Monday, July 5, 2010

Court of Appeals Watch

The following cases have been granted leave to appeal to the Court of Appeals:

Acosta v. City of New York - Second Department reversed a jury verdict on the basis that the plaintiff's version of the events was manifestly untrue and tailored to avoid the consequences of previous statements made by him.

Simon v. Usher - First Department held that the defendants were not entitled to the five-day extension in CPLR 2103(b)(2) for the time period set forth in CPLR 511(b) to move to change venue.

McCarthy v. Turner - at issue is whether an owner can be entitled to contribution or indemnification from a general contractor where the general contractor has the authority to direct, supervise and control the work giving rise to the injury or whether contribution or indemnification can only arise where the general contractor is actually responsible for the supervision, direction and control of the work the plaintiff was performing at the time of injury. The Supreme Court adopted the later approach, which was affirmed on appeal. On June 29th, the First Department granted leave to appeal to the Court of Appeals.

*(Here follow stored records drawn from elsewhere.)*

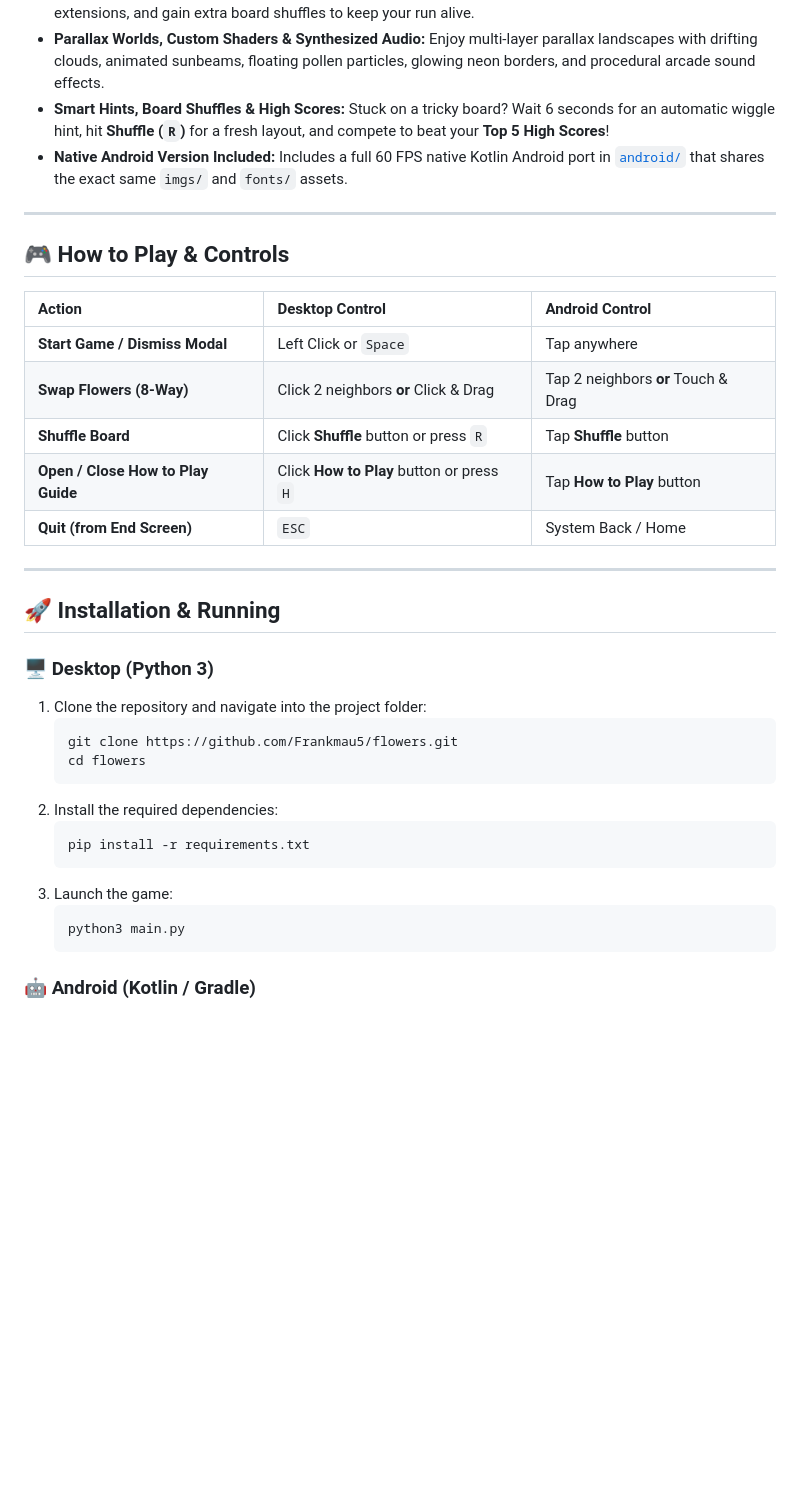
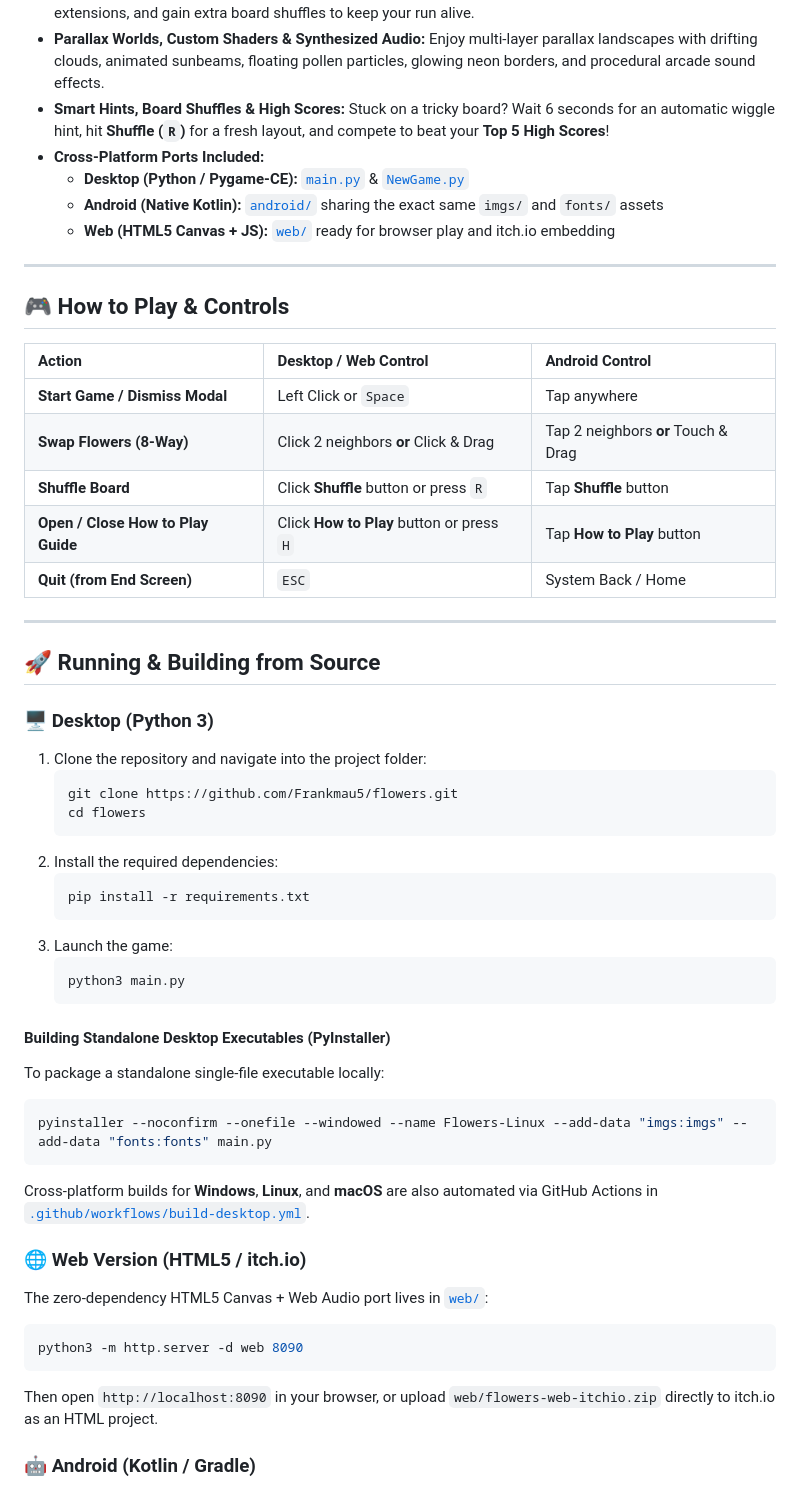
Before and after one commit to Frankmau5/flowers, a Markdown page: README.md, the part around one of its changes. GitHub-like rendering; blank space fills up the shorter version.

Commit message:
Update README for v1.0.0 release, desktop executables, and web version

````diff
--- a/README.md
+++ b/README.md
@@ -25,13 +37,16 @@
 * **Level Progression & Time Bonuses:** Fill your level progress bar to advance to higher levels, earn **+15s** time extensions, and gain extra board shuffles to keep your run alive.
 * **Parallax Worlds, Custom Shaders & Synthesized Audio:** Enjoy multi-layer parallax landscapes with drifting clouds, animated sunbeams, floating pollen particles, glowing neon borders, and procedural arcade sound effects.
 * **Smart Hints, Board Shuffles & High Scores:** Stuck on a tricky board? Wait 6 seconds for an automatic wiggle hint, hit **Shuffle (`R`)** for a fresh layout, and compete to beat your **Top 5 High Scores**!
-* **Native Android Version Included:** Includes a full 60 FPS native Kotlin Android port in [`android/`](android/) that shares the exact same `imgs/` and `fonts/` assets.
+* **Cross-Platform Ports Included:**
+  * **Desktop (Python / Pygame-CE):** [`main.py`](main.py) & [`NewGame.py`](NewGame.py)
+  * **Android (Native Kotlin):** [`android/`](android/) sharing the exact same `imgs/` and `fonts/` assets
+  * **Web (HTML5 Canvas + JS):** [`web/`](web/) ready for browser play and itch.io embedding
 
 ---
 
 ## 🎮 How to Play & Controls
 
-| Action | Desktop Control | Android Control |
+| Action | Desktop / Web Control | Android Control |
 | :--- | :--- | :--- |
 | **Start Game / Dismiss Modal** | Left Click or `Space` | Tap anywhere |
 | **Swap Flowers (8-Way)** | Click 2 neighbors **or** Click & Drag | Tap 2 neighbors **or** Touch & Drag |
@@ -41,7 +56,7 @@
 
 ---
 
-## 🚀 Installation & Running
+## 🚀 Running & Building from Source
 
 ### 🖥️ Desktop (Python 3)
 
@@ -58,6 +73,21 @@
    ```bash
    python3 main.py
    ```
+
+#### Building Standalone Desktop Executables (PyInstaller)
+To package a standalone single-file executable locally:
+```bash
+pyinstaller --noconfirm --onefile --windowed --name Flowers-Linux --add-data "imgs:imgs" --add-data "fonts:fonts" main.py
+```
+Cross-platform builds for **Windows**, **Linux**, and **macOS** are also automated via GitHub Actions in [`.github/workflows/build-desktop.yml`](.github/workflows/build-desktop.yml).
+
+### 🌐 Web Version (HTML5 / itch.io)
+
+The zero-dependency HTML5 Canvas + Web Audio port lives in [`web/`](web/):
+```bash
+python3 -m http.server -d web 8090
+```
+Then open `http://localhost:8090` in your browser, or upload `web/flowers-web-itchio.zip` directly to itch.io as an HTML project.
 
 ### 🤖 Android (Kotlin / Gradle)
 
````
Also changed, not shown: other parts of README.md (+14 -2 lines).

Grimm v. State of New York Department of Housing and Community Renewal -
The First Department held that the Department of Housing and Community renewal (DHCR) was incorrect to refuse to review a rent overcharge claim and would have to review for fraud. The DHCR refused to review a case involving a landlord who set an illegal rent on a rent stabilized apartment. The critical issue is whether a four-year statute of limitations for rent overcharge should be interpreted to preclude a finding of an overcharge related to a fraud that occured beyond the four-year term. A new tenant brought the petition more than four years after the initial illegal rent, but documents may show that the landlord continued to hide the original fraud.

Groninger v. Village of Mamaroneck - The Second Department affirmed dismissal of a plaintiff's slip and fall claim due to a lack of prior written notice. The plaintiff slipped and fell on an ice patch in a municipal parking lot. The village moved for and the trial court granted summary judgment because that the village had not received prior written notice of the icy condition as required by Village Law. At the Court of Appeals, the issue will likely center on whether applying the Village Law was inconsistent with Walker v. Town of Hempstead. In Walker, the Court of Appeals declared a similar written notice provision of the Hempstead Code inconsistent with state law.

Perl v. Meher - The Second Department affirmed dismissal of a serious injury car accident case because the treating physician did not record objective results of range of motion tests taken shortly after the accident to a level of specificity sufficient for the Second Department. A dissenting Justice noted that while the contemporaneous examination failed to state the results with specificity, it did allege there were objective limits, and the Justice also noted that a later examination was satisfactory.

Ridge Road Fire District v. Schiano - The Fourth Department reinstated a hearing officer's determination that granted a firefighter benefits for a work-related back injury. The firefighter’s employer originally denied the claim for benefits because of some evidence of non-work related back injuries, but a hearing officer vacated the denial on appeal. The claim has bounced around between the hearing officer and Supreme Court due to mistakes in the standard of review, but at its core, it seems the disagreement between the hearing officer and Supreme Court was the outcome.

No comments:

Post a Comment